__What is being asked__
In your reply, reproduce the lines from the first one below to the line containing "<li>метод, вычисляющий площадь", inclusive, exactly as they stand.

Revision comparison data:

——————————

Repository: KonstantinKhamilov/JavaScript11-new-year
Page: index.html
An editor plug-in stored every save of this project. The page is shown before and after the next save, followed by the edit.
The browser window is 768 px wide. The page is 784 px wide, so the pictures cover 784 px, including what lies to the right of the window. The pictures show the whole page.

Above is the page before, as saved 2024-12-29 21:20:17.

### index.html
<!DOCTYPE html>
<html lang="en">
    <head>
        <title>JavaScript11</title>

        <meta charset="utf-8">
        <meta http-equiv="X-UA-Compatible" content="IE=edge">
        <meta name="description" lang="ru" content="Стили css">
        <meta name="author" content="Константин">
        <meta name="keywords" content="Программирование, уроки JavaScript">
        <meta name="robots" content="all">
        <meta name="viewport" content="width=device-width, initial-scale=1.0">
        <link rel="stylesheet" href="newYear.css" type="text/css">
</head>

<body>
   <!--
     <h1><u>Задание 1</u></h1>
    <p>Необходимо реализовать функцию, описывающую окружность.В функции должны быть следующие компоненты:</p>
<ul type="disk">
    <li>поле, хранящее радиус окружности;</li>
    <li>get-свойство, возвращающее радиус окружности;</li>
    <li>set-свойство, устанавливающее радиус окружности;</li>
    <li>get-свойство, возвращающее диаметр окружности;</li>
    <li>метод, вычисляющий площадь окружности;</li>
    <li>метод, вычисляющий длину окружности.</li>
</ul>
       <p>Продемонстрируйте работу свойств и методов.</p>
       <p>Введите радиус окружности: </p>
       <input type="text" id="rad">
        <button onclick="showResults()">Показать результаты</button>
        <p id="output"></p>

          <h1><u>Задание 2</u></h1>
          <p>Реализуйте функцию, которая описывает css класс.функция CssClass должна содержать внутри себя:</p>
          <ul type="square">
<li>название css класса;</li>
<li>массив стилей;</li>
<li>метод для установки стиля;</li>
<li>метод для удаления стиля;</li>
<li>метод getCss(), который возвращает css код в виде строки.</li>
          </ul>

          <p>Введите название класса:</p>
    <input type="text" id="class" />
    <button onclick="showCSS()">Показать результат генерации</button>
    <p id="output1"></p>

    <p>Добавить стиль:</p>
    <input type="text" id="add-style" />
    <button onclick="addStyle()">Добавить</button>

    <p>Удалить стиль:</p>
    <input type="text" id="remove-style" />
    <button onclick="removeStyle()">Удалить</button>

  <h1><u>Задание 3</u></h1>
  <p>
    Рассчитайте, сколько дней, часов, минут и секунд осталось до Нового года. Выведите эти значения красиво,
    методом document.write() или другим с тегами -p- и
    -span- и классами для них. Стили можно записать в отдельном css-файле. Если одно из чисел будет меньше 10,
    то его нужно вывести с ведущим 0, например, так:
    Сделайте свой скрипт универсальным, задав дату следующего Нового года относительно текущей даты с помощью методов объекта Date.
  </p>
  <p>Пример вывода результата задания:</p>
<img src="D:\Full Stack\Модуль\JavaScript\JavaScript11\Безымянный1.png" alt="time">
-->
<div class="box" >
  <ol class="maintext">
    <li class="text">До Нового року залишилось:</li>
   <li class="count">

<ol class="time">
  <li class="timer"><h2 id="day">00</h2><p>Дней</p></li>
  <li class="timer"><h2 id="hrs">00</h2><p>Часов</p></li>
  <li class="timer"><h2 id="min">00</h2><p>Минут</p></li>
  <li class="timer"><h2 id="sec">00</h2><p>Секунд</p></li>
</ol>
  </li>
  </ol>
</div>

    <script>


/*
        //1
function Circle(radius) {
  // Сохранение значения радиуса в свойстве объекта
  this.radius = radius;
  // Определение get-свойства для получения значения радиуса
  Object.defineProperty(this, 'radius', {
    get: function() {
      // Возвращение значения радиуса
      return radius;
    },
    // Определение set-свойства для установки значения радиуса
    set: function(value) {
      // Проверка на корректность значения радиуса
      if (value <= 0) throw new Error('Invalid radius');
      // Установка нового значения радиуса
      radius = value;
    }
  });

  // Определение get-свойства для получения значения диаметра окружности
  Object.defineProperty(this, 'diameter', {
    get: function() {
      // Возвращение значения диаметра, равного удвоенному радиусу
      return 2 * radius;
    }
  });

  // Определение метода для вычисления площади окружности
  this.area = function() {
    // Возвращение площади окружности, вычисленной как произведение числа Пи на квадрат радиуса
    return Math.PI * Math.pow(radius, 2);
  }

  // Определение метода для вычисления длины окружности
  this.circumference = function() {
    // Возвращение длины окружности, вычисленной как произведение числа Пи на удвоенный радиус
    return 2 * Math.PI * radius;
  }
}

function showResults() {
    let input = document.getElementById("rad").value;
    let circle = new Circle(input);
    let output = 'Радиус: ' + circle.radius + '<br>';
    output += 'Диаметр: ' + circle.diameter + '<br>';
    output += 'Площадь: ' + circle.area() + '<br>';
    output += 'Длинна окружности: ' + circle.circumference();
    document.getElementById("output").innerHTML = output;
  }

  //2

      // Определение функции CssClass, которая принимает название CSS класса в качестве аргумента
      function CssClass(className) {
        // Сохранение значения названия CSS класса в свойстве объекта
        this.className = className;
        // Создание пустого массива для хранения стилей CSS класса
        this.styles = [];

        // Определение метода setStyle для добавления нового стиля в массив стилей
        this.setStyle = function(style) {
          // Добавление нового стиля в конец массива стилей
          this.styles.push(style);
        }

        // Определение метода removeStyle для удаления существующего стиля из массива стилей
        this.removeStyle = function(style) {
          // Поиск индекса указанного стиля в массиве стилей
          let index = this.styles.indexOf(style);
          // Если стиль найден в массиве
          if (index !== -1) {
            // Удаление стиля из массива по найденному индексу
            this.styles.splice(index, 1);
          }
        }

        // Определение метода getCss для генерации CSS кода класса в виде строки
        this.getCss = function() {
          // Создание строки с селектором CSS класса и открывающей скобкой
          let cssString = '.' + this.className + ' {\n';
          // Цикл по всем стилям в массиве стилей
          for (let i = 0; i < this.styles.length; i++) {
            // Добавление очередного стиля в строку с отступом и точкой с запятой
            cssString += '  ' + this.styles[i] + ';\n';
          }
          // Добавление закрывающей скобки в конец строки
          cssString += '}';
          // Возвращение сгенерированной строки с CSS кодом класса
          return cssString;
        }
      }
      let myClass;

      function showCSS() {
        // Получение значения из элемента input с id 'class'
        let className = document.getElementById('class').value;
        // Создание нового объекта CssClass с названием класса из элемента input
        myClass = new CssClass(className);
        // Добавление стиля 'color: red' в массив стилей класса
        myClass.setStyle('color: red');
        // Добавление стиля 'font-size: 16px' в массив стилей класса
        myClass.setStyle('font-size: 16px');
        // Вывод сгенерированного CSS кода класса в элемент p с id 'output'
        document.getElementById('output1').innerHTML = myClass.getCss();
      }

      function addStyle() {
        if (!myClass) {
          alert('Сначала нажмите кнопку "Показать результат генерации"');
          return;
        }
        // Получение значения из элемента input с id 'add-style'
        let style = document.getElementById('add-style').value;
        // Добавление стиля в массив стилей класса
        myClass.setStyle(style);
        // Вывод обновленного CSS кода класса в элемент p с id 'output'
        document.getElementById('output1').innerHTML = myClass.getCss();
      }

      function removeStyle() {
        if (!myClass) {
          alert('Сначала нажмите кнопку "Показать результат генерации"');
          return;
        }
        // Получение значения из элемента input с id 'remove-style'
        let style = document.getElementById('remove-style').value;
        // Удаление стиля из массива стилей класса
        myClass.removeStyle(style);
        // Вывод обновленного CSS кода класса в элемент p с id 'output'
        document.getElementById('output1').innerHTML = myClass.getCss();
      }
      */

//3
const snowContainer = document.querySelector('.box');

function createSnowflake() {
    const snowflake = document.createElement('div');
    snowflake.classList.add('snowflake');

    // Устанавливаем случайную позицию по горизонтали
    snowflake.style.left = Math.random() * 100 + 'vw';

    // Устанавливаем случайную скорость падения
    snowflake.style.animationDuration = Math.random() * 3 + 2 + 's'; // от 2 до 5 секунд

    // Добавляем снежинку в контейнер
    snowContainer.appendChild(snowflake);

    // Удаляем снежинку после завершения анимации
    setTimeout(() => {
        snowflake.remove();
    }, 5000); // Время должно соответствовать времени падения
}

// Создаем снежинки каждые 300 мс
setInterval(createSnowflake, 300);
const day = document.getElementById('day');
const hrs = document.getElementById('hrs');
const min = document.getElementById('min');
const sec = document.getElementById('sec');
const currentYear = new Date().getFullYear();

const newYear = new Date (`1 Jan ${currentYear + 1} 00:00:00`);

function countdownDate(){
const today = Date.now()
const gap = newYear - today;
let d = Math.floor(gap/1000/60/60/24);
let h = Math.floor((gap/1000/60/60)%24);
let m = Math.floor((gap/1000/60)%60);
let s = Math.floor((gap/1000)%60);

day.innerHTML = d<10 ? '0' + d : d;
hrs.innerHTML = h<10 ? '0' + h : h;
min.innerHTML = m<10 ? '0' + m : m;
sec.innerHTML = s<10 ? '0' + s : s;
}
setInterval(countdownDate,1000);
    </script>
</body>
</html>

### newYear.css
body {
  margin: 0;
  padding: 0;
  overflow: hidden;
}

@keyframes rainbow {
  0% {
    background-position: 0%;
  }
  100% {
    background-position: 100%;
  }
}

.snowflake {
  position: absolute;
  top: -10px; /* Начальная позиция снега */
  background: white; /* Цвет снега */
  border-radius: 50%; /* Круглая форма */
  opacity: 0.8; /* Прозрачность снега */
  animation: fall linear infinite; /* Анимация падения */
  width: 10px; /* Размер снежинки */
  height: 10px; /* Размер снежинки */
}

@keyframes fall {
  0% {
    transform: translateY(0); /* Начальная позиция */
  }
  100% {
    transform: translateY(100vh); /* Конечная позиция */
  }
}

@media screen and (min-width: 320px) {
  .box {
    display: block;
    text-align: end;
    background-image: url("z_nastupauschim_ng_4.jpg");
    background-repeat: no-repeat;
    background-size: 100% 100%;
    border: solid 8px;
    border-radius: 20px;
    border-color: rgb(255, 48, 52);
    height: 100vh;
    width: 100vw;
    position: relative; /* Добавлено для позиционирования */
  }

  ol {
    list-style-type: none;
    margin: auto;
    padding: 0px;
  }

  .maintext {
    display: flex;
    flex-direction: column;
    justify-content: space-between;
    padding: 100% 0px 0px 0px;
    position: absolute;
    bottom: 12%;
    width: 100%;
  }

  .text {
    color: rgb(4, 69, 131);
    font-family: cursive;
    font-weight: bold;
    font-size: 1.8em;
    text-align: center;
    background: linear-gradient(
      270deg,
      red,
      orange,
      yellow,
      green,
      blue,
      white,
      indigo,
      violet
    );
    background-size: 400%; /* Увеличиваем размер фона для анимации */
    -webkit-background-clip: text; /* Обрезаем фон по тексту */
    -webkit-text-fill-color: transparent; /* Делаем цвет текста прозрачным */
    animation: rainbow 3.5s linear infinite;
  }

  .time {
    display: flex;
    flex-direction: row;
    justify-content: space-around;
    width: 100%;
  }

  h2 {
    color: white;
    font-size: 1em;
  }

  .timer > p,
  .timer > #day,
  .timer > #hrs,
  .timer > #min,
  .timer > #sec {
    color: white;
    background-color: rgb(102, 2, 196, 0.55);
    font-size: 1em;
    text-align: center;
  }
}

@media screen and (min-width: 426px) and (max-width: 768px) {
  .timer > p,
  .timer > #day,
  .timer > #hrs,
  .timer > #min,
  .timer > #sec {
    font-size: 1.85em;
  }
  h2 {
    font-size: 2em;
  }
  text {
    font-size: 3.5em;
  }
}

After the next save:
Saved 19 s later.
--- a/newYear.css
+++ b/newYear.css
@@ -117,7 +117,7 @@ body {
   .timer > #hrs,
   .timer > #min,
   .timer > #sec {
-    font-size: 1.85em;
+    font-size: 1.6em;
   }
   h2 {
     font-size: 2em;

——————————

__Answer__
Repository: KonstantinKhamilov/JavaScript11-new-year
Page: index.html
An editor plug-in stored every save of this project. The page is shown before and after the next save, followed by the edit.
The browser window is 768 px wide. The page is 784 px wide, so the pictures cover 784 px, including what lies to the right of the window. The pictures show the whole page.

Above is the page before, as saved 2024-12-29 21:20:17.

### index.html
<!DOCTYPE html>
<html lang="en">
    <head>
        <title>JavaScript11</title>

        <meta charset="utf-8">
        <meta http-equiv="X-UA-Compatible" content="IE=edge">
        <meta name="description" lang="ru" content="Стили css">
        <meta name="author" content="Константин">
        <meta name="keywords" content="Программирование, уроки JavaScript">
        <meta name="robots" content="all">
        <meta name="viewport" content="width=device-width, initial-scale=1.0">
        <link rel="stylesheet" href="newYear.css" type="text/css">
</head>

<body>
   <!--
     <h1><u>Задание 1</u></h1>
    <p>Необходимо реализовать функцию, описывающую окружность.В функции должны быть следующие компоненты:</p>
<ul type="disk">
    <li>поле, хранящее радиус окружности;</li>
    <li>get-свойство, возвращающее радиус окружности;</li>
    <li>set-свойство, устанавливающее радиус окружности;</li>
    <li>get-свойство, возвращающее диаметр окружности;</li>
    <li>метод, вычисляющий площадь окружности;</li>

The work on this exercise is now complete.